This post has been on my mind and heart for a long time, and it’s definitely one that has made me nervous to hit the “publish” button. I’ve talked pretty openly about emotional struggles and mental health issues. One aspect I’ve never mentioned until today is that I am recovering from self-harm. I’m so grateful now to be able to put the word “recovering” in that sentence, and I have an incredible counsellor to thank for that – though it can still certainly be a struggle for me now.
I started self-harming when I was 14 and didn’t seek help until I was 24, thus it became a deeply ingrained coping mechanism after 10 years. Self-harm (or some call it self-injury) can literally become an addiction. People generally look down on those who self-harm, and there is a lot of resulting stigma and shame attached to it. Because I’ve been through it, I want to clear up three common misconceptions about self-harm.
3 Misconceptions About Self-Harm
1. People just use self-harm to get attention.
The majority of people who self-harm go to great lengths to hide the evidence. Often they are ashamed of their behaviour and would be mortified for others to find out. However, there are some people also who do seemingly “show off” their injuries. If they are going to that length to get attention, then they need help just as badly as those who hide it. It is not the norm to intentionally inflict pain on oneself.
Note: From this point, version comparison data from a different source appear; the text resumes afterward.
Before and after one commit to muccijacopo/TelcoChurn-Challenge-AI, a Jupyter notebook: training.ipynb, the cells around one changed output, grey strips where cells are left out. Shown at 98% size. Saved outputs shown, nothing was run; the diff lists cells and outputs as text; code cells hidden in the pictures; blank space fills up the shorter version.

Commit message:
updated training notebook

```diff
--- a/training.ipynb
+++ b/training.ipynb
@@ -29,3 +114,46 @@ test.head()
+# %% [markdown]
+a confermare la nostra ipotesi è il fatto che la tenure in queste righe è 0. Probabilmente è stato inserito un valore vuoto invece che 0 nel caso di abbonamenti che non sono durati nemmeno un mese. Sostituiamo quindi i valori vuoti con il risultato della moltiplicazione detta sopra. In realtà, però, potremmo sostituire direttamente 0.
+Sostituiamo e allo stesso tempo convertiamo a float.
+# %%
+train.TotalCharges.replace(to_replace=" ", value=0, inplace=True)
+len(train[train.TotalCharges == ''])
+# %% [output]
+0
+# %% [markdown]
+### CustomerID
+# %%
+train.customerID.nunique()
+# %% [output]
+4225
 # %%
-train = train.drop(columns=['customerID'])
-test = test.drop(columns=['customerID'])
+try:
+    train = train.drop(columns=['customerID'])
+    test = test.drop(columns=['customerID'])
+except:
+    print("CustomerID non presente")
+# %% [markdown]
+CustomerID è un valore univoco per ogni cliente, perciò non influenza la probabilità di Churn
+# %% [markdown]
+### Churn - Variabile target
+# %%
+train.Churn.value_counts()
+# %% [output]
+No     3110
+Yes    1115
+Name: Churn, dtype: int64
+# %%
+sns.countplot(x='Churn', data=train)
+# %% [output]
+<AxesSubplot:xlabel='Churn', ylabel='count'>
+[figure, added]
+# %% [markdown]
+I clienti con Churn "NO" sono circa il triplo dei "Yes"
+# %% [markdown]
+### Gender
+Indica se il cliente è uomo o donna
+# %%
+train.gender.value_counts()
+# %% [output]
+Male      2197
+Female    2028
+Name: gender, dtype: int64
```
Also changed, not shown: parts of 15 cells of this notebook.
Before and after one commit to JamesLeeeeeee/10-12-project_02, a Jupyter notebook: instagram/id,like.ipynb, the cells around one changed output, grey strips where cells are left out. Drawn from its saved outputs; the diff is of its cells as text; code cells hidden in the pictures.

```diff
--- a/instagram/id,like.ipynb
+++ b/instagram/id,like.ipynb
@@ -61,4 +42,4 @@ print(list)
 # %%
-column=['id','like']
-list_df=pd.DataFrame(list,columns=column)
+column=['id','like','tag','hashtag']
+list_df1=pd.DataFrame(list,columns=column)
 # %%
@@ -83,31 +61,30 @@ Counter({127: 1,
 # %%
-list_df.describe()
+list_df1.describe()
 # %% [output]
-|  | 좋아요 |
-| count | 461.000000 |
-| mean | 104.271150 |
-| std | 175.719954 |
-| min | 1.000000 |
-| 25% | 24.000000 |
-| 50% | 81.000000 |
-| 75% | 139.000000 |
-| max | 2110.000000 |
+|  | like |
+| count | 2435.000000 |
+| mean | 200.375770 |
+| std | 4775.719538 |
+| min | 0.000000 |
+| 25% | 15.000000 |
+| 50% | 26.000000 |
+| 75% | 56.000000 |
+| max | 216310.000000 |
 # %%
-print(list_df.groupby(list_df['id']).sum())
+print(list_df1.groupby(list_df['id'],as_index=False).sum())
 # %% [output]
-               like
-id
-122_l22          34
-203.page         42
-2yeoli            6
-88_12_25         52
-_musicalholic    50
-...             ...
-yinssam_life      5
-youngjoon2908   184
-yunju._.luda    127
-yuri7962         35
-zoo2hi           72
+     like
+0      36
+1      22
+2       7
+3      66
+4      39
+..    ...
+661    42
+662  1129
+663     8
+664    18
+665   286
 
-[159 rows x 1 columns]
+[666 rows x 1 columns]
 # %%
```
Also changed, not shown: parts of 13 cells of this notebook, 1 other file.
This also goes with the idea that only teenage girls self-harm. It’s difficult to get accurate statistics because it is so hidden, but the Canadian Mental Health Association estimates 1-4% of the population is affected. The rates are higher in teens and females, but self-harm can affect anyone.
2. Self-harm is cutting.
While cutting is one method of self-harm, there are many other forms. Some of these include burning, hitting, scratching, or pulling out hair (which is called trichotillomania). There is no one form of self-harm, and it may not appear the way you expect it to.
Along these lines, it is important to note that it is unhelpful to try to determine a “severity” of the injuries or to compare anyone’s individual experiences. Self-harm is self-harm, and it is always an unhealthy behaviour.
3. People who self-harm are suicidal.
Sometimes a person who self-harms does go on to commit suicide, but the two are completely separate acts. Self-harm itself is not done with the intention of ending one’s life, and that is the most important difference. It is usually an attempt at managing stress and coping with overwhelming emotions.
Most people who self-harm do not want to die; they are just trying to deal with life. Unfortunately they’ve learned an unhealthy method of coping. Sometimes, though it seems counterintuitive, it’s even a means of avoiding suicide.
For my own story, in recent years I’ve also been working through body confidence issues and have started wearing a regular bathing suit (instead of shorts). At first I was terrified of people seeing my scars. While I’ve got them in different places on my body, the most dense area is my upper thigh.
I decided to get a tattoo over top to transform my scars into something beautiful. It was an incredible part of the healing process for me and has marked a new part of my life too – choosing to love myself instead of hate and being able to deal with life in a healthier manner.
Self-harm can become an addictive behaviour which makes it extremely difficult to stop once the cycle has begun. If you struggle with self-harm, I encourage you to confide in someone you trust and seek professional help. You can learn better, healthy coping skills that will eventually take the place of the self-harming behaviours. It will be difficult, take a lot of time, and there will likely be relapses, but I can say from my own experience, that it is so worth it.